China Ordered Cover-Up of Tainted Milk Scandal
This article is from the archive of The New York Sun before the launch of its new website in 2022. The Sun has neither altered nor updated such articles but will seek to correct any errors, mis-categorizations or other problems introduced during transfer.
Beijing — Chinese authorities ordered a cover-up of a tainted milk scandal that has poisoned tens of thousands of babies because they feared social unrest if the news was made public, the Daily Telegraph has learned.
Senior officials gave the order to Sanlu, the company whose poisoned milk powder is said to be responsible for at least four deaths and illnesses in almost 53,000 infants.
The company, based in Shijiazhuang, met city officials three times to explain the extent of the crisis.
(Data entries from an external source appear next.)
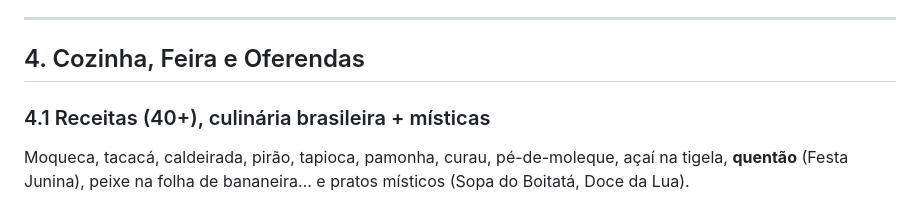
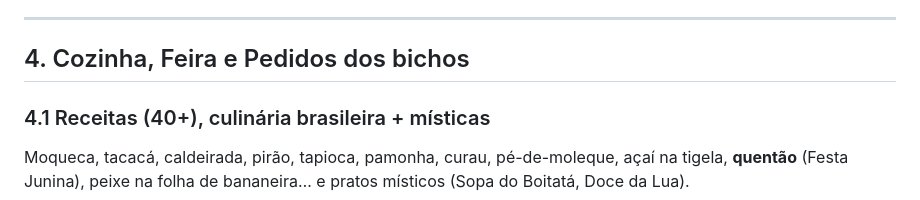
Before and after one commit to lopesleo/Guardiao-Game, a Markdown page: docs/VIDA_NA_CLAREIRA.md, the part around the change. Rendered like a GitHub page.

```diff
--- a/docs/VIDA_NA_CLAREIRA.md
+++ b/docs/VIDA_NA_CLAREIRA.md
@@ -171,7 +171,7 @@ precisava ser alimentado. No Guardião:
 
 ---
 
-## 4. Cozinha, Feira e Oferendas
+## 4. Cozinha, Feira e Pedidos dos bichos
 
 ### 4.1 Receitas (40+), culinária brasileira + místicas
 Moqueca, tacacá, caldeirada, pirão, tapioca, pamonha, curau, pé-de-moleque,
```
Also changed, not shown: docs/CLAREIRA.md (+6 -6 lines), docs/RITMO_E_APRESENTACAO.md (+4 -4 lines).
Present were local representatives of the General Administration of Quality Supervision, Inspection and Quarantine, China’s national product safety watchdog.
AQSIQ had already carried complaints on its Web site from a doctor concerned about the numbers of children fed with Sanlu milk who were suffering from kidney stones.
Yet despite Sanlu’s warnings that its baby formula was contaminated with the chemical melamine, no recall notice was issued to consumers.
The central government had issued orders to suppress “bad news” during the period of the Olympic Games, which were starting that week.
The authorities were also concerned about the effect on “social stability” — a euphemism for public protest — according to a source briefed by those present.
The details of the meetings are the first confirmation that the cover-up was deliberate policy and not bureaucratic inertia.
Supermarket shelves have been cleared of products made from Chinese milk from Taiwan to east Africa.
The details also raise questions for Fonterra, the New Zealand company that has a 43% stake in Sanlu and three of seven directors on the board, which had representatives at the meetings.